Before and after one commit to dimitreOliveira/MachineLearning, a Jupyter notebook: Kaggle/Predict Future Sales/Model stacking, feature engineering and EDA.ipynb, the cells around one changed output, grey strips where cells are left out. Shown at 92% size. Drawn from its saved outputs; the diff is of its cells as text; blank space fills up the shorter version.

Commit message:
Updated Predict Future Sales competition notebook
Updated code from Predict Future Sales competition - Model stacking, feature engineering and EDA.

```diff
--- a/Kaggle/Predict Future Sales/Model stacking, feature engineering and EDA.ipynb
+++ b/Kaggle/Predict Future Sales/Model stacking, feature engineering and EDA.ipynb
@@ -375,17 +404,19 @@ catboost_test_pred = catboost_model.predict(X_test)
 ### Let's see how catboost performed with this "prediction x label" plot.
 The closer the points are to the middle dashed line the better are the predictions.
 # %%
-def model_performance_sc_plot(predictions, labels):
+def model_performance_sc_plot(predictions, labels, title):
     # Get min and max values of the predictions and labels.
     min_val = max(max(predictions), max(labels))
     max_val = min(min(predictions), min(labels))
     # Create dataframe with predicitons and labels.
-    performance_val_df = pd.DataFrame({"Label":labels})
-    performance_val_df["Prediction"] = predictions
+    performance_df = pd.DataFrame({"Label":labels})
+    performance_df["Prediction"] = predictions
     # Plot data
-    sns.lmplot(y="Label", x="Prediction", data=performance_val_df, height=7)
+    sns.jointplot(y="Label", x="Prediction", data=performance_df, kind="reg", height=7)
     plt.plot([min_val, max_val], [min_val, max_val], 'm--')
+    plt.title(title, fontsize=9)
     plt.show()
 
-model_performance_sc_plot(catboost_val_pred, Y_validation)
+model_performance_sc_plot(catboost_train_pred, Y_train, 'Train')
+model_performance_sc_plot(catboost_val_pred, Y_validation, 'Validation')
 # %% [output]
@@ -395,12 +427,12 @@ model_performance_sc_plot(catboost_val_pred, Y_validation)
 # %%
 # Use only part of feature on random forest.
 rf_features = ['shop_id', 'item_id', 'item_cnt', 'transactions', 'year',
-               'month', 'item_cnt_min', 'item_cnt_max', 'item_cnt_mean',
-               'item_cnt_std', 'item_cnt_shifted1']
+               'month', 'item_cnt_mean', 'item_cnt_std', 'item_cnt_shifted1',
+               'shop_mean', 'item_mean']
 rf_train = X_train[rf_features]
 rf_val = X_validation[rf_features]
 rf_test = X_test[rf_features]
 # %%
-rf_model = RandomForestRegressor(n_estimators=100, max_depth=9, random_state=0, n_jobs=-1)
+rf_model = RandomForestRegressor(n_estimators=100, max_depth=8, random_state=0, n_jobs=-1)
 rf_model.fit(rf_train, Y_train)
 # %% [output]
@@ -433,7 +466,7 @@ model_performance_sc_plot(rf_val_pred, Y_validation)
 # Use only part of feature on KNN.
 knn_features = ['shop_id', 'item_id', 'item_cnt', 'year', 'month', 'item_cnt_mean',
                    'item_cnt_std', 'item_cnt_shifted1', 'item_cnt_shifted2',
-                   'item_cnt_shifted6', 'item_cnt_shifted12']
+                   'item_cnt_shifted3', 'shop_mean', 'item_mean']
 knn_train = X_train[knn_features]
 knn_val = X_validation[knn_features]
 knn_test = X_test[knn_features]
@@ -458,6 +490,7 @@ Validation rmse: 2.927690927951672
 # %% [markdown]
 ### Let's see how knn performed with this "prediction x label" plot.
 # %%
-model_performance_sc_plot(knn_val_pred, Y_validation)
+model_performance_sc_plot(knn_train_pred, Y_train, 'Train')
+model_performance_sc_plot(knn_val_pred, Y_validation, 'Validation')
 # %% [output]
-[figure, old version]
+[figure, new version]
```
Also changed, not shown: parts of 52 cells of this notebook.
-*-
* What to produce:
Return the entries above, every line intact.

* Solution to this problem:
Before and after one commit to dimitreOliveira/MachineLearning, a Jupyter notebook: Kaggle/Predict Future Sales/Model stacking, feature engineering and EDA.ipynb, the cells around one changed output, grey strips where cells are left out. Shown at 92% size. Drawn from its saved outputs; the diff is of its cells as text; blank space fills up the shorter version.

Commit message:
Updated Predict Future Sales competition notebook
Updated code from Predict Future Sales competition - Model stacking, feature engineering and EDA.

```diff
--- a/Kaggle/Predict Future Sales/Model stacking, feature engineering and EDA.ipynb
+++ b/Kaggle/Predict Future Sales/Model stacking, feature engineering and EDA.ipynb
@@ -375,17 +404,19 @@ catboost_test_pred = catboost_model.predict(X_test)
 ### Let's see how catboost performed with this "prediction x label" plot.
 The closer the points are to the middle dashed line the better are the predictions.
 # %%
-def model_performance_sc_plot(predictions, labels):
+def model_performance_sc_plot(predictions, labels, title):
     # Get min and max values of the predictions and labels.
     min_val = max(max(predictions), max(labels))
     max_val = min(min(predictions), min(labels))
     # Create dataframe with predicitons and labels.
-    performance_val_df = pd.DataFrame({"Label":labels})
-    performance_val_df["Prediction"] = predictions
+    performance_df = pd.DataFrame({"Label":labels})
+    performance_df["Prediction"] = predictions
     # Plot data
-    sns.lmplot(y="Label", x="Prediction", data=performance_val_df, height=7)
+    sns.jointplot(y="Label", x="Prediction", data=performance_df, kind="reg", height=7)
     plt.plot([min_val, max_val], [min_val, max_val], 'm--')
+    plt.title(title, fontsize=9)
     plt.show()
 
-model_performance_sc_plot(catboost_val_pred, Y_validation)
+model_performance_sc_plot(catboost_train_pred, Y_train, 'Train')
+model_performance_sc_plot(catboost_val_pred, Y_validation, 'Validation')
 # %% [output]
@@ -395,12 +427,12 @@ model_performance_sc_plot(catboost_val_pred, Y_validation)
 # %%
 # Use only part of feature on random forest.
 rf_features = ['shop_id', 'item_id', 'item_cnt', 'transactions', 'year',
-               'month', 'item_cnt_min', 'item_cnt_max', 'item_cnt_mean',
-               'item_cnt_std', 'item_cnt_shifted1']
+               'month', 'item_cnt_mean', 'item_cnt_std', 'item_cnt_shifted1',
+               'shop_mean', 'item_mean']
 rf_train = X_train[rf_features]
 rf_val = X_validation[rf_features]
 rf_test = X_test[rf_features]
 # %%
-rf_model = RandomForestRegressor(n_estimators=100, max_depth=9, random_state=0, n_jobs=-1)
+rf_model = RandomForestRegressor(n_estimators=100, max_depth=8, random_state=0, n_jobs=-1)
 rf_model.fit(rf_train, Y_train)
 # %% [output]
@@ -433,7 +466,7 @@ model_performance_sc_plot(rf_val_pred, Y_validation)
 # Use only part of feature on KNN.
 knn_features = ['shop_id', 'item_id', 'item_cnt', 'year', 'month', 'item_cnt_mean',
                    'item_cnt_std', 'item_cnt_shifted1', 'item_cnt_shifted2',
-                   'item_cnt_shifted6', 'item_cnt_shifted12']
+                   'item_cnt_shifted3', 'shop_mean', 'item_mean']
 knn_train = X_train[knn_features]
 knn_val = X_validation[knn_features]
 knn_test = X_test[knn_features]
@@ -458,6 +490,7 @@ Validation rmse: 2.927690927951672
 # %% [markdown]
 ### Let's see how knn performed with this "prediction x label" plot.
 # %%
-model_performance_sc_plot(knn_val_pred, Y_validation)
+model_performance_sc_plot(knn_train_pred, Y_train, 'Train')
+model_performance_sc_plot(knn_val_pred, Y_validation, 'Validation')
 # %% [output]
-[figure, old version]
+[figure, new version]
```
Also changed, not shown: parts of 52 cells of this notebook.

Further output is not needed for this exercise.